Getting tired of all the tourists? Petite Martinique (PM), the northernmost outpost of Grenada, is small and authentic without a tourist bone in its body. I love to overnight here, take a long walk, and have a meal ashore. It is a good place to look for bargains on beer, liquor, and wine. The inhabitants live by boatbuilding and seafaring (and, in days of old, smuggling). Fishing has always been important, and currently, long-line tuna fishing is very successful. Many vessels lie at anchor and the docks are far busier than the roads. The fancy new houses are recent, but some of the older wooden pitched-roof houses are photogenic, especially at the eastern end of the island. PM is larger than it looks. If you turn right from the dock the road winds round the south side of the island. It is possible to walk all the way around, but the eastern part is a thorny scramble with no real trail. You will find the people here friendly and welcoming, and the island has several shops and a restaurant. For the adventurous explorer and snorkeller Fota and Petite Dominique are within range of a seaworthy dinghy.

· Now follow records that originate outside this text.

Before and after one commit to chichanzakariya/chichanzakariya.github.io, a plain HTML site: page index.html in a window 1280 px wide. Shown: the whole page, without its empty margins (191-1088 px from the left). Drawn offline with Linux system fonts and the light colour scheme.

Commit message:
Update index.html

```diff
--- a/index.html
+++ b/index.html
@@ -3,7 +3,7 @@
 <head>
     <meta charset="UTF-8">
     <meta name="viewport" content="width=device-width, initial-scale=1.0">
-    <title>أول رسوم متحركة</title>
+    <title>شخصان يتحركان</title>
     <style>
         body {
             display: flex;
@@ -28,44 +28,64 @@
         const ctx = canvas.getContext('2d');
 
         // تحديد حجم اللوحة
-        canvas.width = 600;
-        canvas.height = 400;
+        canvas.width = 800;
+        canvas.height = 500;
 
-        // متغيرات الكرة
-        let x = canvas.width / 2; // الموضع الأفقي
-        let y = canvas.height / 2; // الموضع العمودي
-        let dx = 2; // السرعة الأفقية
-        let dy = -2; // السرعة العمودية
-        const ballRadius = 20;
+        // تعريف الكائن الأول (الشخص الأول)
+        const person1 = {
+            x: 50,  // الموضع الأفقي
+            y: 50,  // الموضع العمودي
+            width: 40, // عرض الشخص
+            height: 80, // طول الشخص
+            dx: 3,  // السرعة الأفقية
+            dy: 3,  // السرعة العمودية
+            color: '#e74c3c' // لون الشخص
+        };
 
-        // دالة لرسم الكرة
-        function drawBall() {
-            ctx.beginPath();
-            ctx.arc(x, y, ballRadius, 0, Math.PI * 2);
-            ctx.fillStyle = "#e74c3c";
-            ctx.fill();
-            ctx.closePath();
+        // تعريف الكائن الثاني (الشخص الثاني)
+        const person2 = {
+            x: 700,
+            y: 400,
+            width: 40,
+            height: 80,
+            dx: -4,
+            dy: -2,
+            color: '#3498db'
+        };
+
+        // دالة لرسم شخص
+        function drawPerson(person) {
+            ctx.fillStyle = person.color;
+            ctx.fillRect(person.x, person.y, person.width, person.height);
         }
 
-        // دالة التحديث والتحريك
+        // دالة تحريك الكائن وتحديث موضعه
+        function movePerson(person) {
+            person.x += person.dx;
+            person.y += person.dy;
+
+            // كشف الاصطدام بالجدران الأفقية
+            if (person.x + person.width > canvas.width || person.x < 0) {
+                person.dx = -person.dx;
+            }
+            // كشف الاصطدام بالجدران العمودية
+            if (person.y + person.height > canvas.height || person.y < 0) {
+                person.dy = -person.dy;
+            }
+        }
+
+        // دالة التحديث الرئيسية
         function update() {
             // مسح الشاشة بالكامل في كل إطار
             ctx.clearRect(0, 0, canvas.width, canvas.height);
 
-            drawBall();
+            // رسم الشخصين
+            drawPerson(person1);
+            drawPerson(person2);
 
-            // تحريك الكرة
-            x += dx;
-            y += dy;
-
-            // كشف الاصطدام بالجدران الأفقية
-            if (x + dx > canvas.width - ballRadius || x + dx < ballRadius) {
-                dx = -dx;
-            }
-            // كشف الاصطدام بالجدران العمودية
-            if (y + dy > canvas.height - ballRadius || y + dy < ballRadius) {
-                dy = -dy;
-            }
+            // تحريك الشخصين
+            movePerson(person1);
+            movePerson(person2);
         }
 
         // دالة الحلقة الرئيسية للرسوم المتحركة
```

If you come from Carriacou and are returning to Grenada, leaving from PM sets you up for a good sail down Grenada’s East coast.
The holding in PM is in soft mud and not always easy. Use plenty of scope, and if it is blowing hard, use your engine to keep the boat in place to allow the anchor time to sink into the mud before you put strain on it.
The best thing is to eat at the Palm Beach Restaurant, then you may pick up one of their two free customer moorings off their dock, both marked with a tall red flag attached to the end of the mooring line (just lift the flag and the line comes with it). For customers wishing to stay longer than a couple nights, and for non-customers, they charge $50 EC per night for the moorings.
If you do have a problem, a big, shallow (8- to 12-foot deep) patch of easy anchoring sand is clearly visible about half a mile north and a little east of the docks. It is a fair dinghy ride in, but okay.